Fortnightly updates - beginning 12 September 2022

Background

These figures are derived from regular data automatically submitted to the Department for Education (DfE) by participating schools. The data is submitted on a daily basis and includes the attendance codes for each pupil on their registers during the morning and afternoon sessions.

The figures are published as experimental official statistics to give an indicative figure for the absence rate during the 2022/23 academic year. The pupil attendance dashboard will be updated fortnightly, providing aggregate metrics on overall absence and reasons for absence estimated at national, regional and local authority level only. These are intended to continue the series that was previously sourced from the daily Educational Settings Survey (EdSet). Due to the timeliness of the data and that they are based on a subset of schools, the figures are estimates that we expect to change as registers are adjusted. They should be viewed as an early indicator for the more detailed but less regular National Statistics on pupil absence (which will include school level breakdowns). 

The figures relate to the attendance of 5 to 15 year old (i.e. compulsory school age) pupils in state-funded primary, secondary and special schools in England.

Methodology

Scope

The figures only consider pupils who were expected to attend on the day.
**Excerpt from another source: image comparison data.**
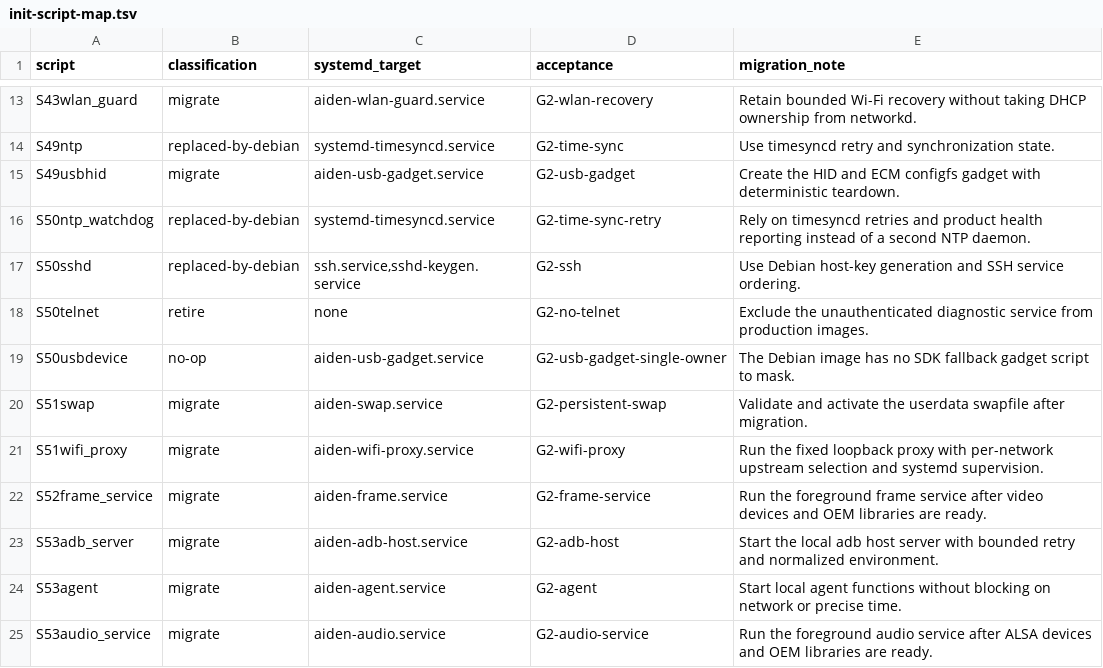
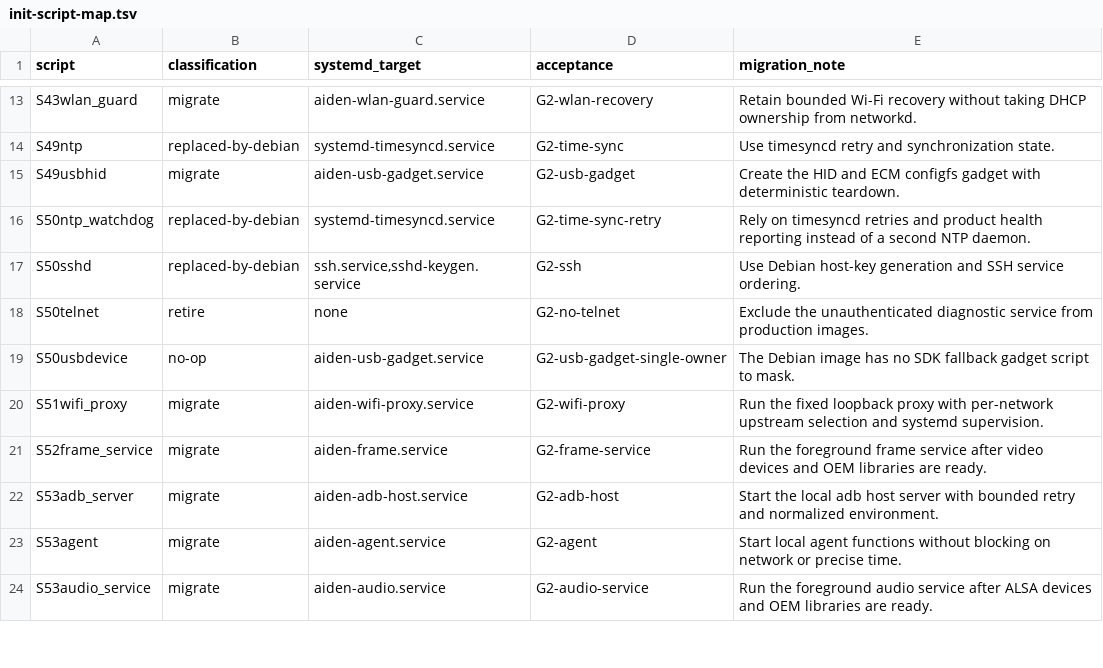
Before and after one commit to AidenAI-IO/aiden-firmware, a TSV file: scripts/debian/init-script-map.tsv, drawn as a sheet; only a part is shown, gaps mark what is left out.

Commit message:
chore(overlay): drop retired Buildroot swap assets
Debian Stage 2/3 no longer reads the repository-root overlay, so the
Buildroot swap implementation is dead weight:

- overlay/etc/init.d/S51swap
- overlay/etc/aiden_swap.conf
- scripts/test_swap_init.sh

The Debian image owns swap through aiden-swap.service,
overlay-debian/usr/lib/aiden/aiden-swap and
overlay-debian/etc/aiden_swap.conf instead, so drop the corresponding
S51swap row from scripts/debian/init-script-map.tsv and the swap step
from the CI script-tests job.

Removing S51swap brings the overlay/etc/init.d inventory to the 31 S
scripts plus rcS that test_debian_init_script_map.sh already asserts.
That test failed earlier on a stale aiden-env-run count while the rest
of it was never reached; correct it to the nine dependencies that
environment-service-map.tsv actually lists.

Swap has no dedicated test coverage after this change; the migration
summary records the removal and where Debian takes over.

```diff
--- a/scripts/debian/init-script-map.tsv
+++ b/scripts/debian/init-script-map.tsv
@@ -19,3 +19,2 @@ S50telnet	retire	none	G2-no-telnet	Exclude the unauthenticated diagnostic servic
 S50usbdevice	no-op	aiden-usb-gadget.service	G2-usb-gadget-single-owner	The Debian image has no SDK fallback gadget script to mask.
-S51swap	migrate	aiden-swap.service	G2-persistent-swap	Validate and activate the userdata swapfile after migration.
 S51wifi_proxy	migrate	aiden-wifi-proxy.service	G2-wifi-proxy	Run the fixed loopback proxy with per-network upstream selection and systemd supervision.
```
Also changed, not shown: 6 other files.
For example, if a pupil was not expected to be in school due to attending another school as a dual registration, unplanned school closure or an inset day, they are not included in the analysis.

Absence rates
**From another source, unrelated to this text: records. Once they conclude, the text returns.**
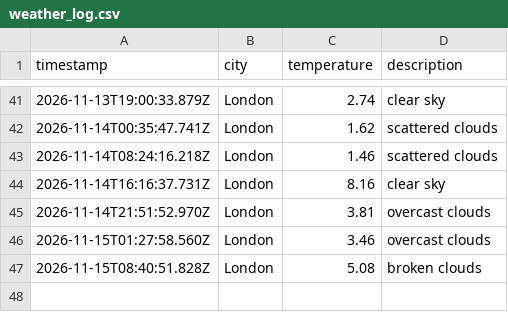
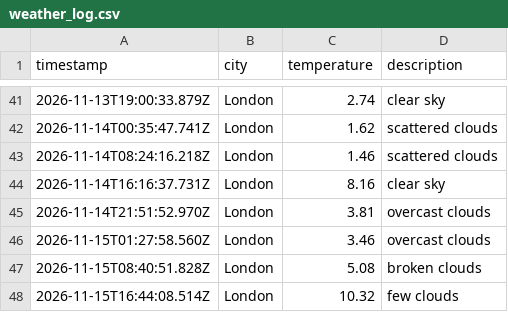
Before and after one commit to kocinajaltin/Weather_dataOps, a CSV file: data/weather_log.csv, drawn as a sheet; only a part is shown, gaps mark what is left out; the diff names each change by its address in the sheet, - before the commit and + after, or states it on an @@ line.

```diff
--- a/data/weather_log.csv
+++ b/data/weather_log.csv
+row 48: 2026-11-15T16:44:08.514Z | London | 10.32 | few clouds
```
Also changed, not shown: 1 other file.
Absence rates are calculated by dividing the number of sessions coded as on absence by the total number of possible sessions, where possible sessions include on-site attendance, approved off-site educational activity (for example, work experience) and absence.

Response rates

At the time of the release for data corresponding to the week commencing 10 October 2022, 70% of state-funded primary, secondary and special schools have opted in to submitting data. The response rate is included in the underlying data and provided within the dashboard at a national, regional and local authority level by school type.

Weighting data

As well as breakdowns by school type, figures are also provided relating to all schools. In recognition that response rates are not equal across school types and, therefore, not representative of the total school population, the overall figures are weighted based on the Spring 2022 school census. This has been done via:

( (Primary rate from attendance data x Number of primary pupils in school census)

+ (Secondary rate from attendance data x Number of secondary pupils in school census)

+ (Special rate from attendance data x Number of special pupils in school census) )

Divided by the total number of pupils in the school census.

Weighted total figures are not included at local authority level due to the low number of schools involved. 

Data quality

Users should be aware of the following:

  • Estimates for non-response - In recognition that response rates are not equal across school types and, therefore, not representative of the total school population, the total rates for all schools has been weighted based on the Spring 2022 school census. See above for further information.
  • Reporting lag - Schools update their registers continually and attendance codes change, resulting in absence rates for a particular day to decrease over time. Analysis of data from the Summer 2022 term suggests that this could be a decrease in the absence rate of around 1 percentage point before settling down. To minimise this effect, the data is published with a two week lag, for example, the data published on 29 September relates to up to the week commencing 12 September. Historical figures will be recalculated in each publication, however previous releases will remain available throughout the academic year on the Explore Education Statistics platform.
  • First week of the 2022/23 academic year - Data prior to the week commencing 12 September 2022 has not been included in the dashboard due to the impact of different start dates, inset days and phased returns. National level estimates covering the week commencing 5 September is available in ‘Explore data and files’.
  • No data is included for 19 September 2022, as schools were closed on the date of Her Majesty Queen Elizabeth II’s State Funeral.